In August 1619, a ship was forced ashore at Jamestown, Va., by bad weather. John Rolfe noted the captain and crew were a scurvy and disreputable lot and had aboard 20 Africans, stolen from a ship bound for Brazil, that they wished to trade for food and supplies. The Virginians, wanting to get rid of the piratesmugglers, paid the price and the 20 Africans came ashore, not as slaves but as indentured servants.
Many of us in the South can trace our ancestry back to an indentured servant, desperate to get away from the misery in Europe, who allowed someone to pay his or her way to the new world. After a period of servitude the indentured servant was given freedom papers and, according to law, as much as 40 acres of land. This system gave hope to the hopeless.

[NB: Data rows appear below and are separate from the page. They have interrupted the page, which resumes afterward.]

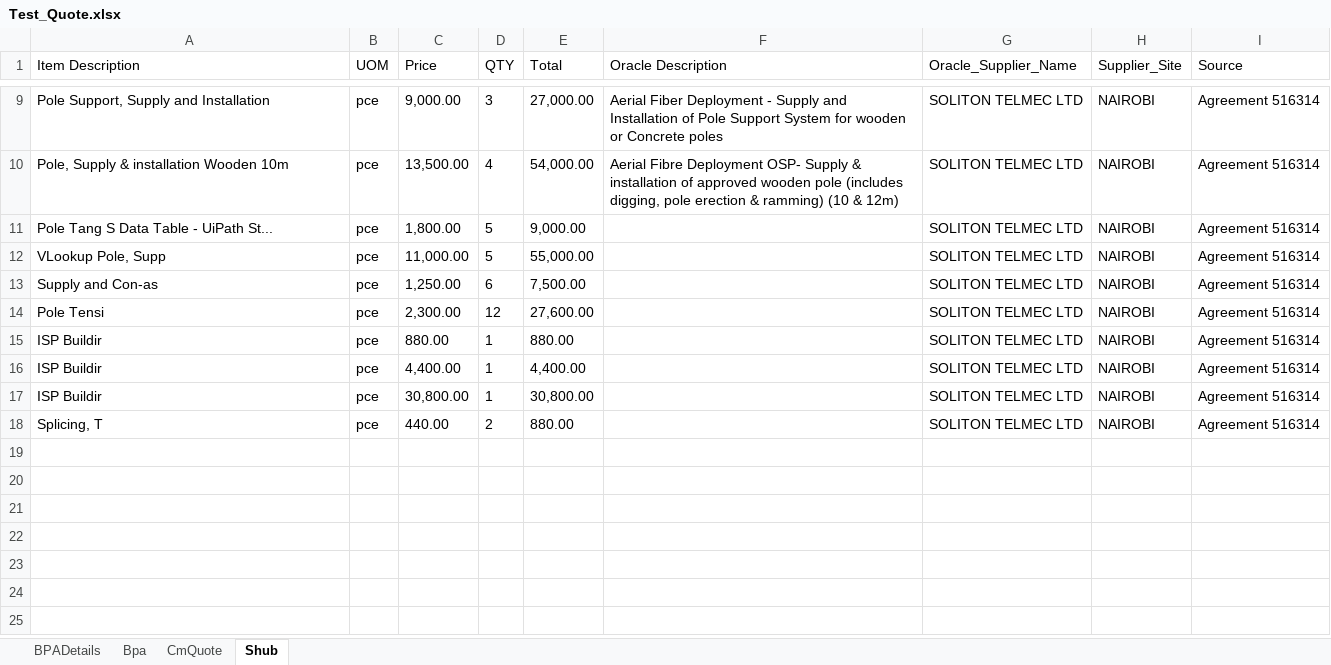
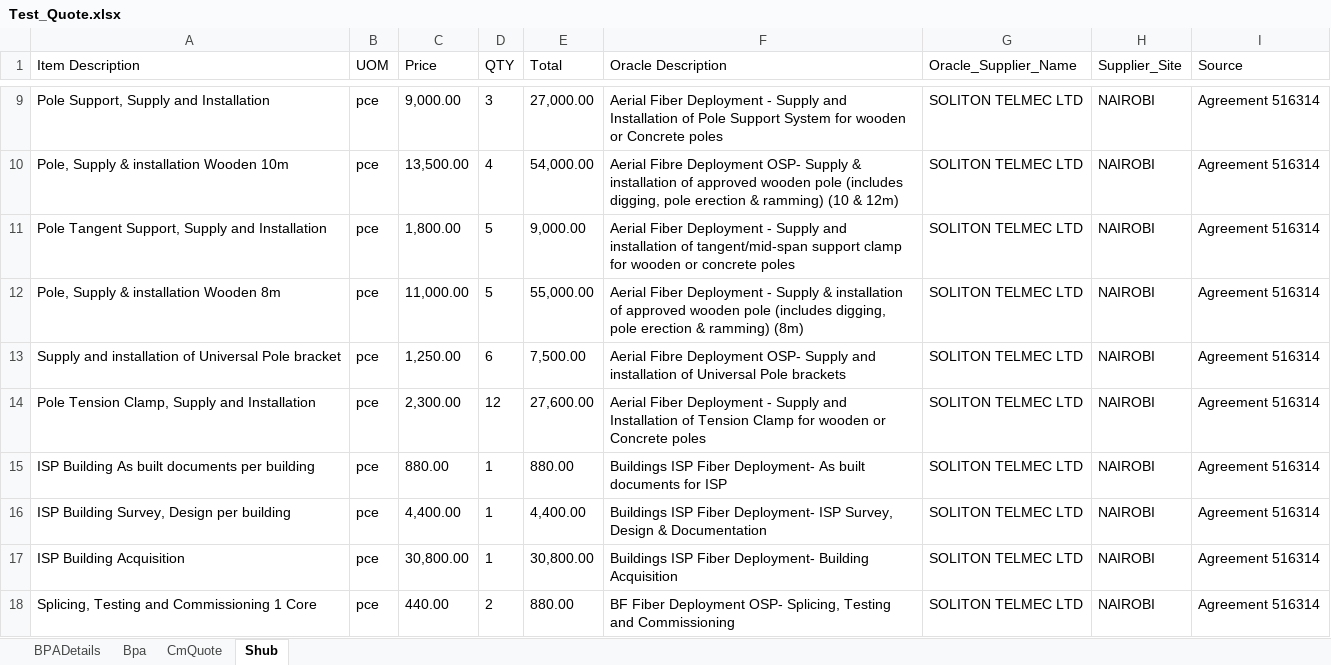
Before and after one commit to johnowino/Lookup_Data_Table, an Excel workbook: Test_Quote.xlsx, sheet Shub, drawn as a sheet; only a part is shown, gaps mark what is left out; values as stored, in another font and other column widths than the file's, no borders; the diff names each change by its address in the sheet, - before the commit and + after, or states it on an @@ line.

Commit message:
Corrected augemnets to pass data across three workflows

```diff
--- a/Test_Quote.xlsx (sheet Shub)
+++ b/Test_Quote.xlsx (sheet Shub)
-A11 (Item Description): Pole Tang S Data Table - UiPath St...
+A11 (Item Description): Pole Tangent Support, Supply and Installation
-F11 (Oracle Description): (empty)
+F11 (Oracle Description): Aerial Fiber Deployment - Supply and installation of tangent/mid-span support clamp for wooden or concrete poles
-A12 (Item Description): VLookup Pole, Supp
+A12 (Item Description): Pole, Supply & installation Wooden 8m
-F12 (Oracle Description): (empty)
+F12 (Oracle Description): Aerial Fiber Deployment - Supply & installation of approved wooden pole (includes digging, pole erection & ramming) (8m)
-A13 (Item Description): Supply and Con-as
+A13 (Item Description): Supply and installation of Universal Pole bracket
-F13 (Oracle Description): (empty)
+F13 (Oracle Description): Aerial Fibre Deployment OSP- Supply and installation of Universal Pole brackets
-A14 (Item Description): Pole Tensi
+A14 (Item Description): Pole Tension Clamp, Supply and Installation
-F14 (Oracle Description): (empty)
+F14 (Oracle Description): Aerial Fiber Deployment - Supply and Installation of Tension Clamp for wooden or Concrete poles
-A15 (Item Description): ISP Buildir
+A15 (Item Description): ISP Building As built documents per building
-F15 (Oracle Description): (empty)
+F15 (Oracle Description): Buildings ISP Fiber Deployment- As built documents for ISP
-A16 (Item Description): ISP Buildir
+A16 (Item Description): ISP Building Survey, Design per building
-F16 (Oracle Description): (empty)
+F16 (Oracle Description): Buildings ISP Fiber Deployment- ISP Survey, Design & Documentation
-A17 (Item Description): ISP Buildir
+A17 (Item Description): ISP Building Acquisition
-F17 (Oracle Description): (empty)
+F17 (Oracle Description): Buildings ISP Fiber Deployment- Building Acquisition
-A18 (Item Description): Splicing, T
+A18 (Item Description): Splicing, Testing and Commissioning 1 Core
-F18 (Oracle Description): (empty)
+F18 (Oracle Description): BF Fiber Deployment OSP- Splicing, Testing and Commissioning
```
Also changed, not shown: sheet CmQuote, 3 other files.
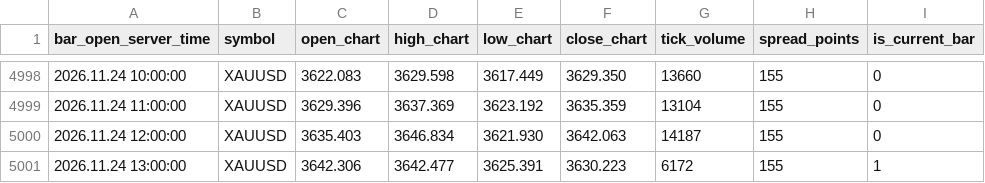
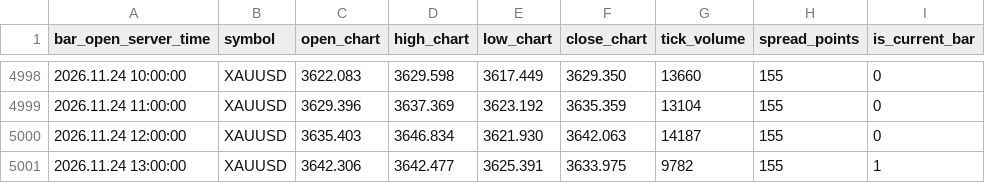
Before and after one commit to nkrabby/gold-terminal, a CSV file: market/exness_h1.csv, drawn as a sheet; only a part is shown, gaps mark what is left out.

Commit message:
data: refresh Exness XAUUSD market snapshot

```diff
--- a/market/exness_h1.csv
+++ b/market/exness_h1.csv
@@ -5000,2 +5000,2 @@ bar_open_server_time,symbol,open_chart,high_chart,low_chart,close_chart,tick_vol
 2026.11.24 12:00:00,XAUUSD,3635.403,3646.834,3621.930,3642.063,14187,155,0
-2026.11.24 13:00:00,XAUUSD,3642.306,3642.477,3625.391,3630.223,6172,155,1
+2026.11.24 13:00:00,XAUUSD,3642.306,3642.477,3625.391,3633.975,9782,155,1
```
Also changed, not shown: market/exness_m15.csv, 1 other file.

These 20 Africans probably never knew what a blessing the storm was that blew them ashore at Jamestown. Make no mistake about it, these 20 Africans were not slaves for slavery was not allowed at Jamestown.
One of these Africans, now remembered by the name Anthony Johnson, must have been an industrious, hardworking man because by 1623 (only 4 years after his arrival) he had earned his freedom. He married another of the 20, Isabella. Their son William, the first black child born in the new world, was christened in the Church of England. ...
In 1650, Virginia's population was about 30,000, of whom 300 were blacks. These were no more slaves than the 4,000 white indentured servants who worked off their passage to the new world.
The first judicial approval of "life servitude" (i.e., slavery) in Virginia other than for a crime was in 1654 when Anthony Johnson of Northampton County convinced a court that he was entitled to the lifetime services of John Casor, a black. ...
Glenn Dedmondt, Johnston